And he said to them all, If any man will come after me, let him deny himself, and take up his cross daily, and follow me. For whosoever will save his life shall lose it: but whosoever will lose his life for my sake, the same shall save it.
And Jesus answered and said, Verily I say unto you, There is no man that hath left house, or brethren, or sisters, or father, or mother, or wife, or children, or lands, for my sake, and the gospel's, But he shall receive an hundredfold now in this time, houses, and brethren, and sisters, and mothers, and children, and lands, with persecutions; and in the world to come eternal life.
God’s ways are not our ways. Where we see loss, He sees an opportunity in which to bless us, He is not trying to steal good things from us. Rather, He is longing to bless us—and not just in heaven, but now, here on earth. Do we cling to that which is temporal and refuse to follow Him—thus robbing from ourselves the very blessings He wants to give us?
And Jesus answering saith unto them, Have faith in God.
Faith is a big thing today. We are often exhorted to “have faith.” Have faith, and it will all turn out. Have faith and hope for the best. But what is the object of our faith? Faith in anyone or anything but God is misplaced faith. It’s not just about how strong our faith is, but about how powerful our God is. So, do we have faith…IN God?
“And thou shalt love the Lord thy God with all thy heart, and with all thy soul, and with all thy mind, and with all thy strength: this is the first commandment. And the second is like, namely this, Thou shalt love thy neighbour as thyself. There is none other commandment greater than these.” Mark 12:30-31

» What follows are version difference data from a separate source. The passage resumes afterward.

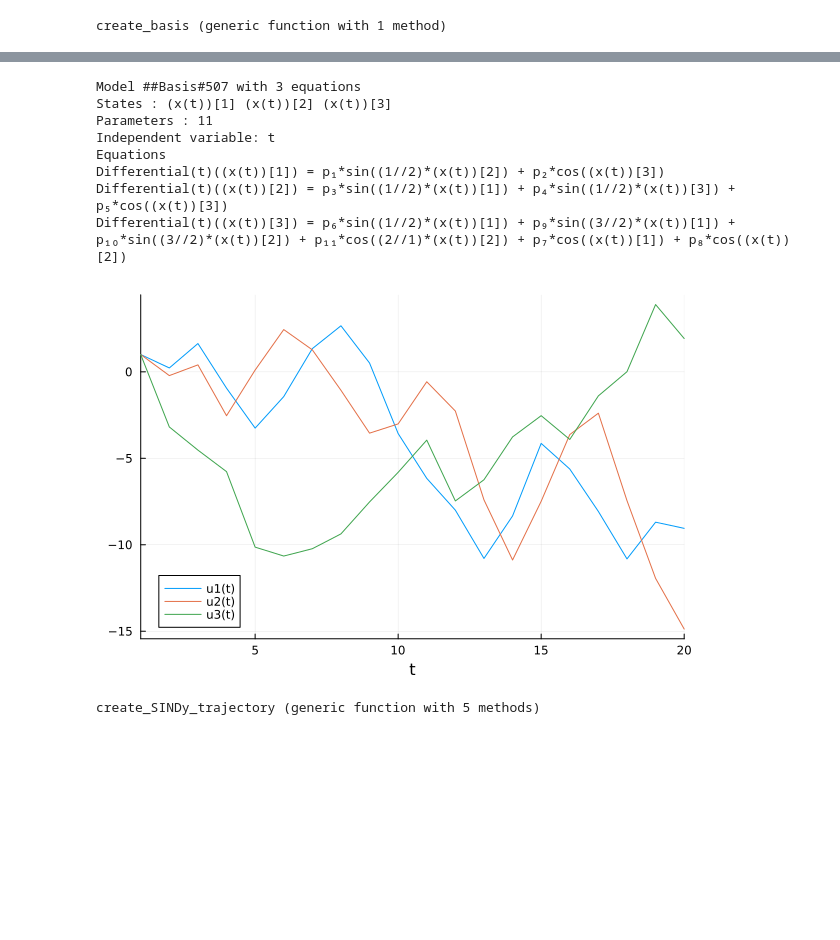
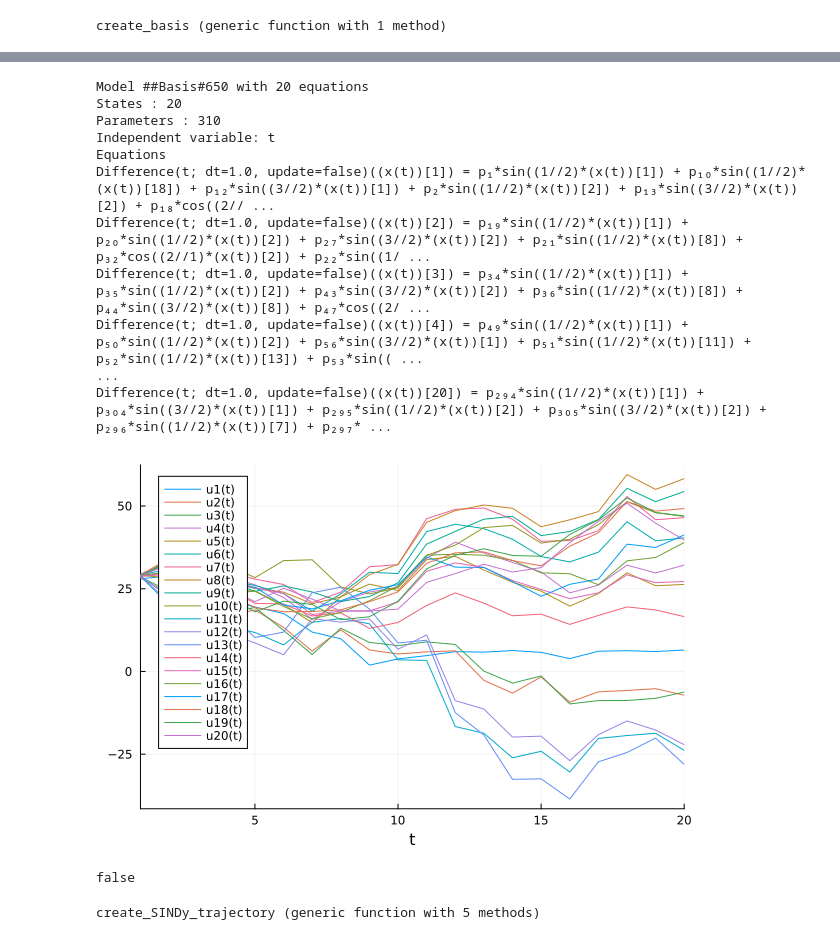
Before and after one commit to TobiasGerwald/MMLDS_project, a Jupyter notebook: src/SINDy_El_Nino.ipynb, the cells around one changed output, grey strips where cells are left out. Saved outputs shown, nothing was run; the diff lists cells and outputs as text; code cells hidden in the pictures; blank space fills up the shorter version.

Commit message:
This Notebook contains the most complete pipeline for SINDy for now. The calculation of the Lyapunov Exponent can be added now.

```diff
--- a/src/SINDy_El_Nino.ipynb
+++ b/src/SINDy_El_Nino.ipynb
@@ -156,42 +85,51 @@ train_SINDy (generic function with 4 methods)
 # %%
 #shrink the dimensions to see if it is working
 #we have to make more basis variables
-#x_sindy = X_vector[1:3,:]
+x_sindy = X_vector[1:20,:]
+
 
 ode_sol = create_data()
 
+
 #lasso parameter lambda cannot be smaller than 1e-2, otherwise an error occurs
 #ddsol = train_SINDy(ode_sol, 4 , 1e-1, 1e-1, n = 4)
-ddsol = train_SINDy(ode_sol, 1e-1, 1e-1, basis = "fourier_basis",n = 4)
+ddsol = train_SINDy(x_sindy, 1e-1, 1e-1, basis = "fourier_basis",n = 4)
 ddsol.prob.p[1]
 
 function recovered_dynamics(u,p,t)
     return ddsol(u,p,t)
 end
 
 function create_SINDy_trajectory(x0 = [1.,1.,1.],dt = 1, tstart = 1., tend = 20.)
 
     p_SINDy = ddsol.prob.p
     tspan = (tstart, tend)
     saveat = tstart:dt:tend
 
     prob = ODEProblem(recovered_dynamics, x0, tspan, p_SINDy)
     sol = solve(prob, Tsit5(), saveat=saveat)
 
     return sol
 end
-sol_sindy = create_SINDy_trajectory()
+sol_sindy = create_SINDy_trajectory(X_vector[1:20,1])
 plot(sol_sindy)
 # %% [output]
-Model ##Basis#507 with 3 equations
-States : (x(t))[1] (x(t))[2] (x(t))[3]
-Parameters : 11
+Model ##Basis#650 with 20 equations
+States : 20
+Parameters : 310
 Independent variable: t
 Equations
-Differential(t)((x(t))[1]) = p₁*sin((1//2)*(x(t))[2]) + p₂*cos((x(t))[3])
-Differential(t)((x(t))[2]) = p₃*sin((1//2)*(x(t))[1]) + p₄*sin((1//2)*(x(t))[3]) + p₅*cos((x(t))[3])
-Differential(t)((x(t))[3]) = p₆*sin((1//2)*(x(t))[1]) + p₉*sin((3//2)*(x(t))[1]) + p₁₀*sin((3//2)*(x(t))[2]) + p₁₁*cos((2//1)*(x(t))[2]) + p₇*cos((x(t))[1]) + p₈*cos((x(t))[2])
+Difference(t; dt=1.0, update=false)((x(t))[1]) = p₁*sin((1//2)*(x(t))[1]) + p₁₀*sin((1//2)*(x(t))[18]) + p₁₂*sin((3//2)*(x(t))[1]) + p₂*sin((1//2)*(x(t))[2]) + p₁₃*sin((3//2)*(x(t))[2]) + p₁₈*cos((2// ...
+Difference(t; dt=1.0, update=false)((x(t))[2]) = p₁₉*sin((1//2)*(x(t))[1]) + p₂₀*sin((1//2)*(x(t))[2]) + p₂₇*sin((3//2)*(x(t))[2]) + p₂₁*sin((1//2)*(x(t))[8]) + p₃₂*cos((2//1)*(x(t))[2]) + p₂₂*sin((1/ ...
+Difference(t; dt=1.0, update=false)((x(t))[3]) = p₃₄*sin((1//2)*(x(t))[1]) + p₃₅*sin((1//2)*(x(t))[2]) + p₄₃*sin((3//2)*(x(t))[2]) + p₃₆*sin((1//2)*(x(t))[8]) + p₄₄*sin((3//2)*(x(t))[8]) + p₄₇*cos((2/ ...
+Difference(t; dt=1.0, update=false)((x(t))[4]) = p₄₉*sin((1//2)*(x(t))[1]) + p₅₀*sin((1//2)*(x(t))[2]) + p₅₆*sin((3//2)*(x(t))[1]) + p₅₁*sin((1//2)*(x(t))[11]) + p₅₂*sin((1//2)*(x(t))[13]) + p₅₃*sin(( ...
+...
+Difference(t; dt=1.0, update=false)((x(t))[20]) = p₂₉₄*sin((1//2)*(x(t))[1]) + p₃₀₄*sin((3//2)*(x(t))[1]) + p₂₉₅*sin((1//2)*(x(t))[2]) + p₃₀₅*sin((3//2)*(x(t))[2]) + p₂₉₆*sin((1//2)*(x(t))[7]) + p₂₉₇* ...
-[figure, old version]
+[figure, new version]
+# %%
+println(ode_sol isa Matrix)
+# %% [output]
+false
 # %%
 #directely make use of the solution object:
 #wrapper function
```
Also changed, not shown: parts of 4 cells of this notebook.
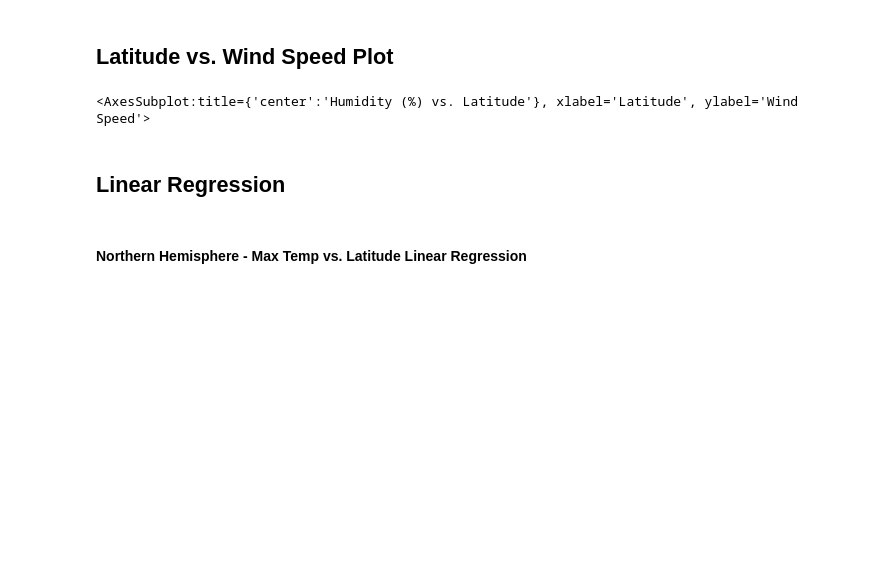
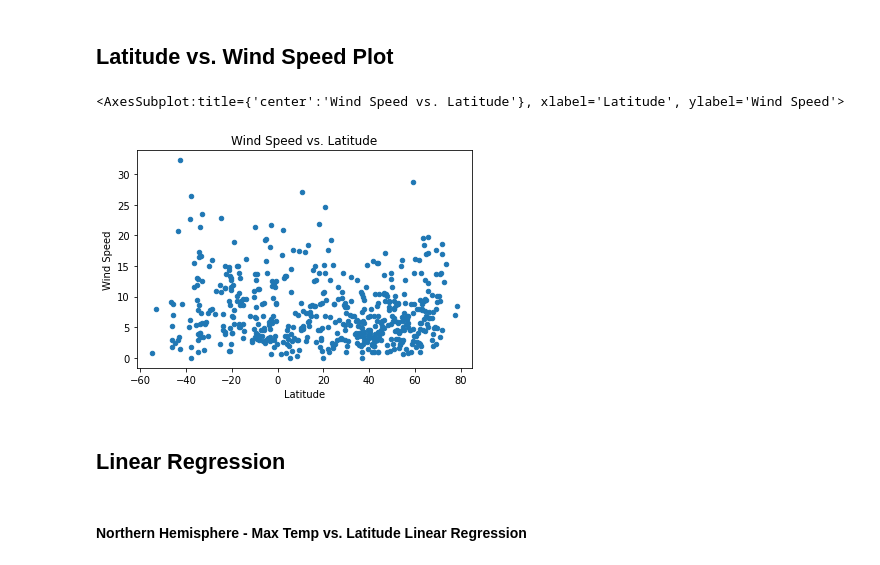
Before and after one commit to 86burke/python-api-challenge, a Jupyter notebook: Instructions/starter_code/WeatherPy.ipynb, the cells around one changed output. Saved outputs shown, nothing was run; the diff lists cells and outputs as text; code cells hidden in the pictures; blank space fills up the shorter version.

```diff
--- a/Instructions/starter_code/WeatherPy.ipynb
+++ b/Instructions/starter_code/WeatherPy.ipynb
@@ -222,10 +221,11 @@ lat_vs_cloudy
 ## Latitude vs. Wind Speed Plot
 # %%
 lat_vs_wind = city_df.plot(kind="scatter", x="Latitude", y="Wind Speed",
-                                      title="Humidity (%) vs. Latitude")
+                                      title="Wind Speed vs. Latitude")
 lat_vs_wind
 # %% [output]
-<AxesSubplot:title={'center':'Humidity (%) vs. Latitude'}, xlabel='Latitude', ylabel='Wind Speed'>
+<AxesSubplot:title={'center':'Wind Speed vs. Latitude'}, xlabel='Latitude', ylabel='Wind Speed'>
+[figure, added]
 # %%
 #saved plots
 lat_vs_humidity.get_figure().savefig("../output_data/Humidity_vs_Latitude_of_Cities.png")
```
Also changed, not shown: parts of 2 cells of this notebook.
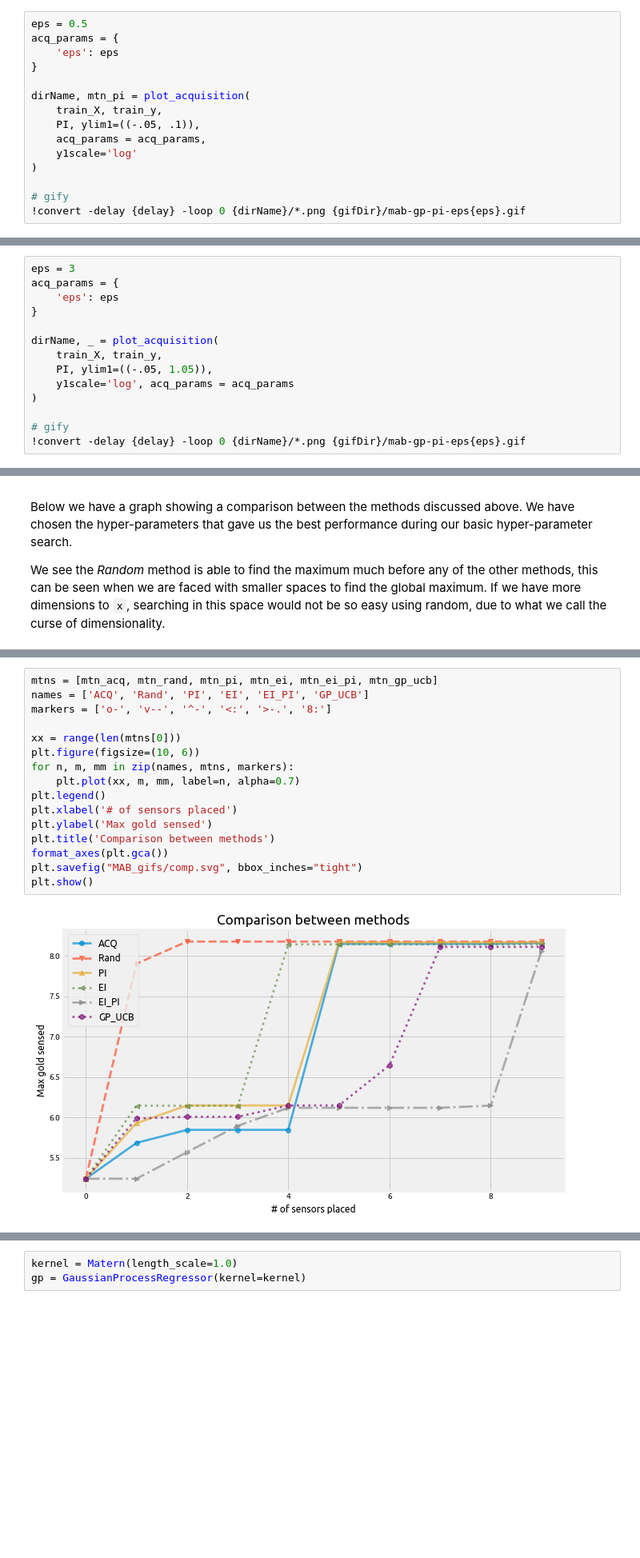
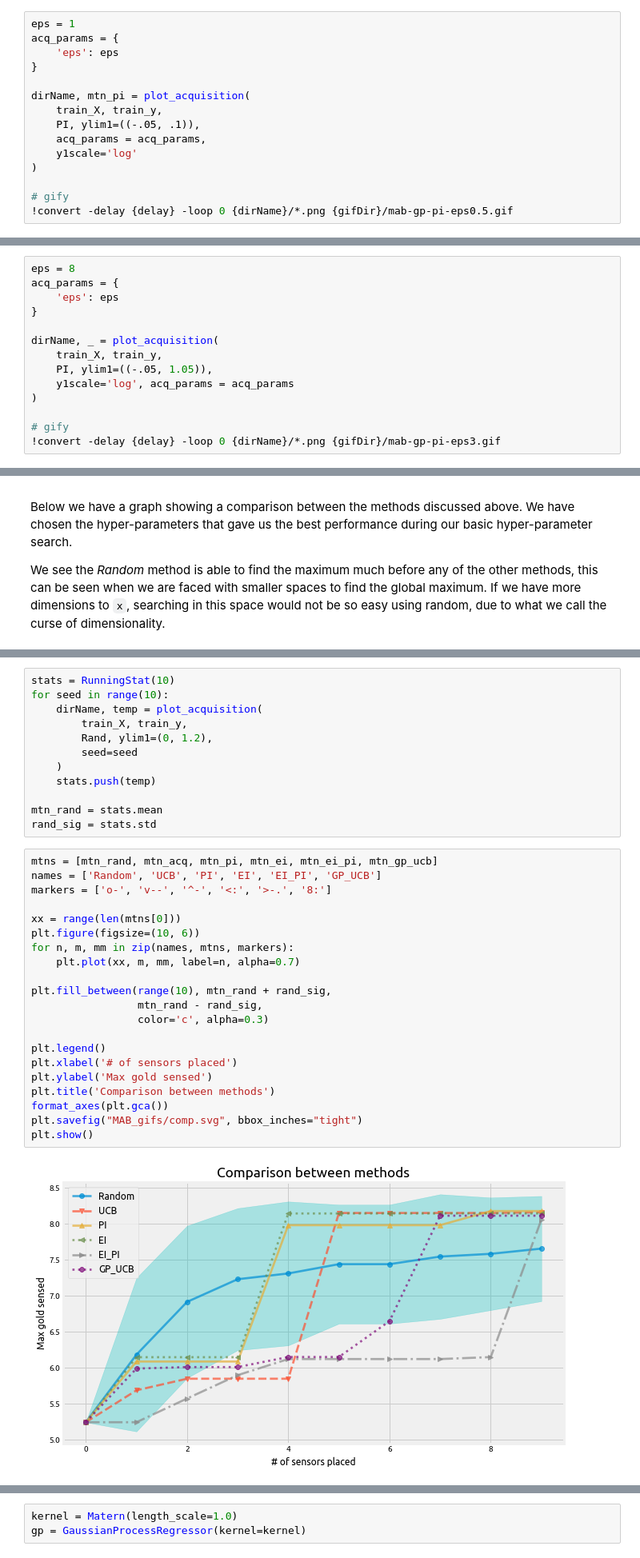
Before and after one commit to distillpub/post--bayesian-optimization, a Jupyter notebook: public/images/bandit-learning-gp.ipynb, the cells around one changed output, grey strips where cells are left out. Shown at 80% size. Drawn from its saved outputs; the diff is of its cells as text; blank space fills up the shorter version.

```diff
--- a/public/images/bandit-learning-gp.ipynb
+++ b/public/images/bandit-learning-gp.ipynb
@@ -603,7 +603,7 @@ dirName, _ = plot_acquisition(
 
 Looking at the graph above we can see that we are not effectively exploring at value `eps = 0.01` for the Probability of Improvement acquisition function. We are stuck.
 # %%
-eps = 0.5
+eps = 1
 acq_params = {
     'eps': eps
 }
@@ -616,7 +616,7 @@ dirName, mtn_pi = plot_acquisition(
 )
 
 # gify
-!convert -delay {delay} -loop 0 {dirName}/*.png {gifDir}/mab-gp-pi-eps{eps}.gif
+!convert -delay {delay} -loop 0 {dirName}/*.png {gifDir}/mab-gp-pi-eps0.5.gif
 # %% [markdown]
 ![](MAB_gifs/mab-gp-pi-eps0.5.gif)
 
@@ -624,7 +624,7 @@ Looking above, we see increasing the value to `eps = 0.5` enables us to explore
 
 Let's look at what happens if we increase the hyper-parameter `eps` a bit more.
 # %%
-eps = 3
+eps = 8
 acq_params = {
     'eps': eps
 }
@@ -636,7 +636,7 @@ dirName, _ = plot_acquisition(
 )
 
 # gify
-!convert -delay {delay} -loop 0 {dirName}/*.png {gifDir}/mab-gp-pi-eps{eps}.gif
+!convert -delay {delay} -loop 0 {dirName}/*.png {gifDir}/mab-gp-pi-eps3.gif
 # %% [markdown]
 ![](MAB_gifs/mab-gp-pi-eps3.gif)
 
@@ -983,19 +1017,36 @@ We see the _Random_ method is able to find the maximum much before any of the ot
+# %%
+stats = RunningStat(10)
+for seed in range(10):
+    dirName, temp = plot_acquisition(
+        train_X, train_y,
+        Rand, ylim1=(0, 1.2),
+        seed=seed
+    )
+    stats.push(temp)
+
+mtn_rand = stats.mean
+rand_sig = stats.std
 # %%
-mtns = [mtn_acq, mtn_rand, mtn_pi, mtn_ei, mtn_ei_pi, mtn_gp_ucb]
-names = ['ACQ', 'Rand', 'PI', 'EI', 'EI_PI', 'GP_UCB']
+mtns = [mtn_rand, mtn_acq, mtn_pi, mtn_ei, mtn_ei_pi, mtn_gp_ucb]
+names = ['Random', 'UCB', 'PI', 'EI', 'EI_PI', 'GP_UCB']
 markers = ['o-', 'v--', '^-', '<:', '>-.', '8:']
 
 xx = range(len(mtns[0]))
 plt.figure(figsize=(10, 6))
 for n, m, mm in zip(names, mtns, markers):
     plt.plot(xx, m, mm, label=n, alpha=0.7)
+
+plt.fill_between(range(10), mtn_rand + rand_sig,
+                 mtn_rand - rand_sig,
+                 color='c', alpha=0.3)
+
 plt.legend()
 plt.xlabel('# of sensors placed')
 plt.ylabel('Max gold sensed')
 plt.title('Comparison between methods')
 format_axes(plt.gca())
 plt.savefig("MAB_gifs/comp.svg", bbox_inches="tight")
 plt.show()
 # %% [output]
-[figure, old version]
+[figure, new version]
 # %% [markdown]
```
Also changed, not shown: parts of 19 cells of this notebook, 1 other file.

We know these verses well, which sometimes lead us to quote or read them in a hurry. But have I stopped to truly ponder these words? “All” is all—every part, completely, wholly. Jesus describes more though: ALL our heart, soul, mind, strength. That should leave no part in me for self-love, self-exaltation, selfishness. Above that, our love is to go next in line to our neighbor (according to the Good Samaritan parable, “neighbor” means anyone who crosses our paths). This powerful, all-consuming love for God and others can be overwhelming—because I know my selfishness and shortcomings. But God has not given us the command without help: “but the fruit of the Spirit is love...” He is ready to help us love—but first, we need to realize how we lack love and how we need His help.
What attitude do we have when others violate God’s Word? Are we grieved because of the neglect of God’s Word, or does a fleshlier attitude take place?
What well-known verse has taken a new meaning for you lately?